[RECORDS PROVIDED Boundary: Start]

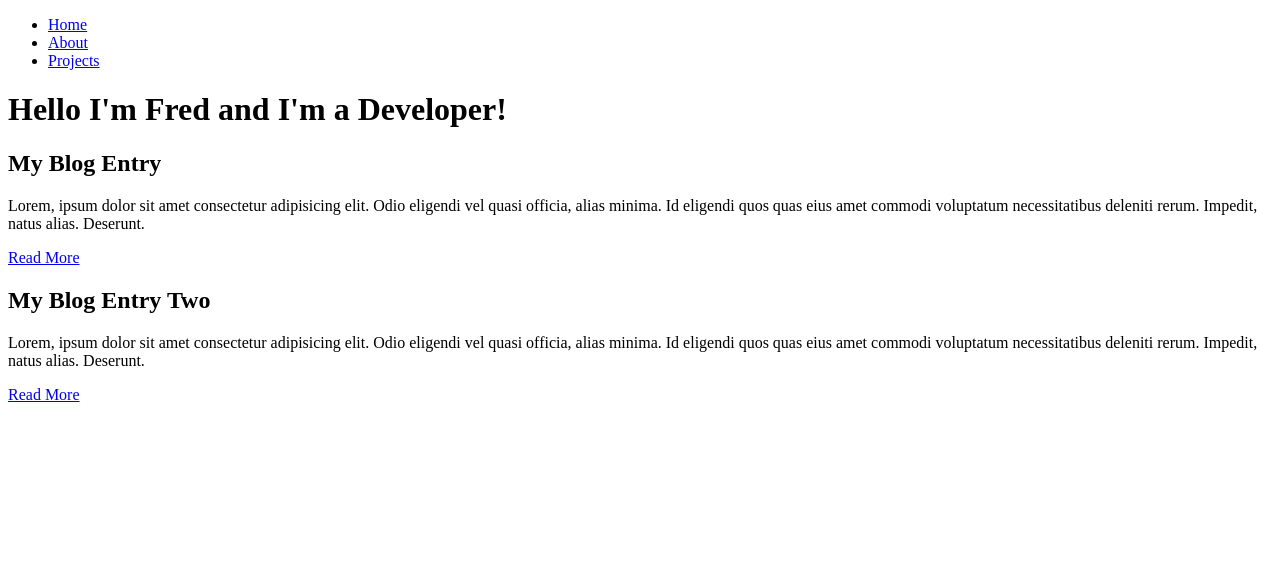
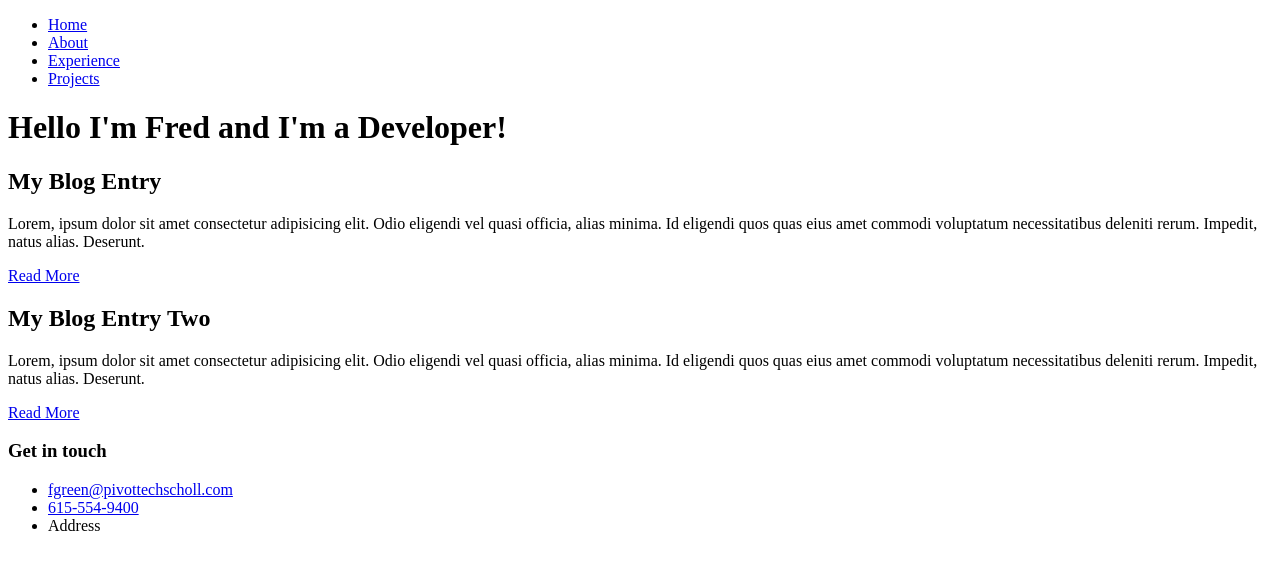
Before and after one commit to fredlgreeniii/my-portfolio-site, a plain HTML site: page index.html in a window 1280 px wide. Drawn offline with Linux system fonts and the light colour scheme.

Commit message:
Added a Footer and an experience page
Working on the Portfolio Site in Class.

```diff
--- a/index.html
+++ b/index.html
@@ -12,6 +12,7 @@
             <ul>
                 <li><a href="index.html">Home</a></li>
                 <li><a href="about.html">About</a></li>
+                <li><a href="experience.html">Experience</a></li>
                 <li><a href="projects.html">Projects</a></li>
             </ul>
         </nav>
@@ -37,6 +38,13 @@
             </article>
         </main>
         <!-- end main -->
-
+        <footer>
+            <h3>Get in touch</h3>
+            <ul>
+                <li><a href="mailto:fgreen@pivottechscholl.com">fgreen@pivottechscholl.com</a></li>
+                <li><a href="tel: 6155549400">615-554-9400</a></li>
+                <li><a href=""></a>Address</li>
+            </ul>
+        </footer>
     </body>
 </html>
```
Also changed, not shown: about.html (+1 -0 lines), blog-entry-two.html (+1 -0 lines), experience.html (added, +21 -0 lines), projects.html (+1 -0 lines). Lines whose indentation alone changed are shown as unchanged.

[RECORDS PROVIDED Boundary: End]
[RECORDS PROVIDED Boundary: Start]

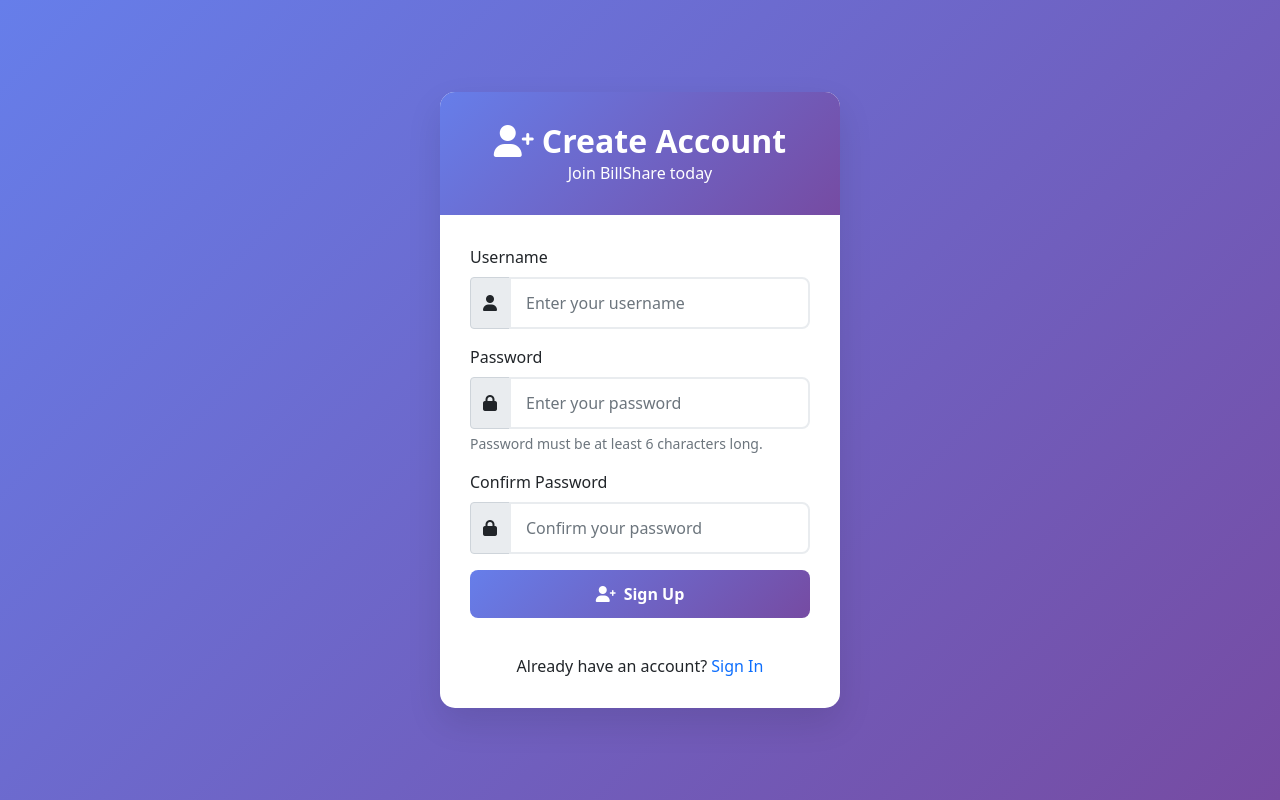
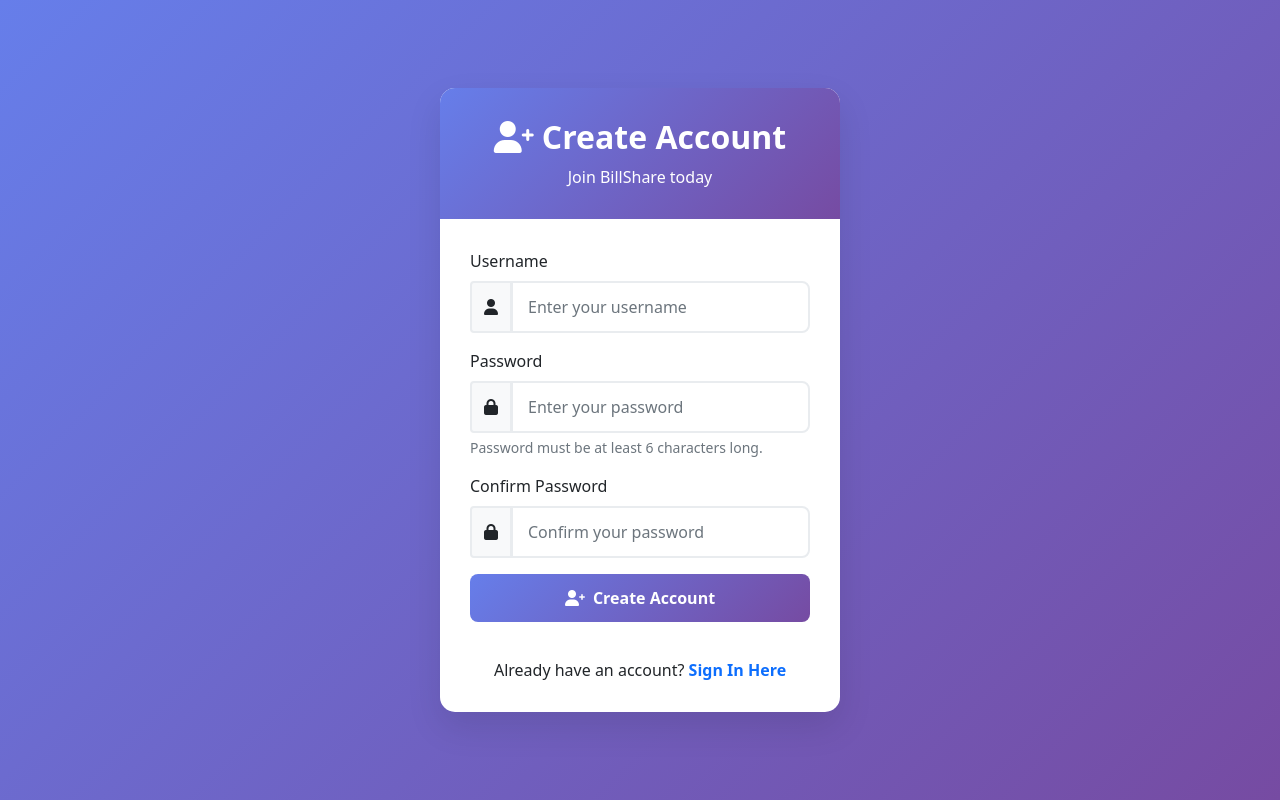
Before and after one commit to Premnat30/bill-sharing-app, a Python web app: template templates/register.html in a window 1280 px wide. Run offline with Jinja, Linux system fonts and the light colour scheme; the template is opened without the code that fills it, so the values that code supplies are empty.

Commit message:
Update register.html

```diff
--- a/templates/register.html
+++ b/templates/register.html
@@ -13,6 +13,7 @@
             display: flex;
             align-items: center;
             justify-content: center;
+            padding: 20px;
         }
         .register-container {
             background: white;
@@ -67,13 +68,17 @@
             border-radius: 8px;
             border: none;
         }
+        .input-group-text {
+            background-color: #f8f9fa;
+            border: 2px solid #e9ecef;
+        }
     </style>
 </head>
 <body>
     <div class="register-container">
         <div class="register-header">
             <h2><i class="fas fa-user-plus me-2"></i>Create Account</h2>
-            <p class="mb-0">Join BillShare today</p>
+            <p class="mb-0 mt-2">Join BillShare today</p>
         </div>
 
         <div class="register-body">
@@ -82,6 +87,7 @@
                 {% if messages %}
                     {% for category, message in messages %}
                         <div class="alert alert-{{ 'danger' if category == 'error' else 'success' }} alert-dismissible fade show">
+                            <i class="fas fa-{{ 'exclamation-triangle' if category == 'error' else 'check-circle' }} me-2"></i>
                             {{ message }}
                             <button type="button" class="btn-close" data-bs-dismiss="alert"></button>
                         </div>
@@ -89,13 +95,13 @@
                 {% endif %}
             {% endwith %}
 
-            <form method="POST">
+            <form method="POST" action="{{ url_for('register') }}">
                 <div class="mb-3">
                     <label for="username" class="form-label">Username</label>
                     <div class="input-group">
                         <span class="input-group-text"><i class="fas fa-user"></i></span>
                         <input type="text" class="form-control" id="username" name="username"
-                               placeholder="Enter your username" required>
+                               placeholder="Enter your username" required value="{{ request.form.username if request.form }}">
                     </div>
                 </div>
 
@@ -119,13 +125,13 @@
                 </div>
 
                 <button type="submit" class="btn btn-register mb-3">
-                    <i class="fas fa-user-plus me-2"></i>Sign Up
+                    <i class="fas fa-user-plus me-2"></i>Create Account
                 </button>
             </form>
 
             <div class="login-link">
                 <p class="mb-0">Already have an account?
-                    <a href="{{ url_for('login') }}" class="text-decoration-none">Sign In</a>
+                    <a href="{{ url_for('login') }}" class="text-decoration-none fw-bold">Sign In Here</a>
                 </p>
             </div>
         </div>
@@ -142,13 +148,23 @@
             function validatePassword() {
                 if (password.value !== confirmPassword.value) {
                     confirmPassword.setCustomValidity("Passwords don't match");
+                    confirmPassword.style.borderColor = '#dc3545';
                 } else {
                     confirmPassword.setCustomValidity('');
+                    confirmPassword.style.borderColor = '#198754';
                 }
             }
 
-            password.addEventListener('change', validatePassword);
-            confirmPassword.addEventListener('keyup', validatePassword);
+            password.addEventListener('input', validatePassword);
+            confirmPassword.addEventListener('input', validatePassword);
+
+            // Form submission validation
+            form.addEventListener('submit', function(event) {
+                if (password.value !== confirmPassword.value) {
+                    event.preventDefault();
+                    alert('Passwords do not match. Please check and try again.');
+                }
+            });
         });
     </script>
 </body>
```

[RECORDS PROVIDED Boundary: End]

> **WORK INSTRUCTION**:
Return, from the data, each line that has the word "type" in it.

> **SOLUTION FOR THIS EXERCISE**:
                             <button type="button" class="btn-close" data-bs-dismiss="alert"></button>
                         <input type="text" class="form-control" id="username" name="username"
                 <button type="submit" class="btn btn-register mb-3">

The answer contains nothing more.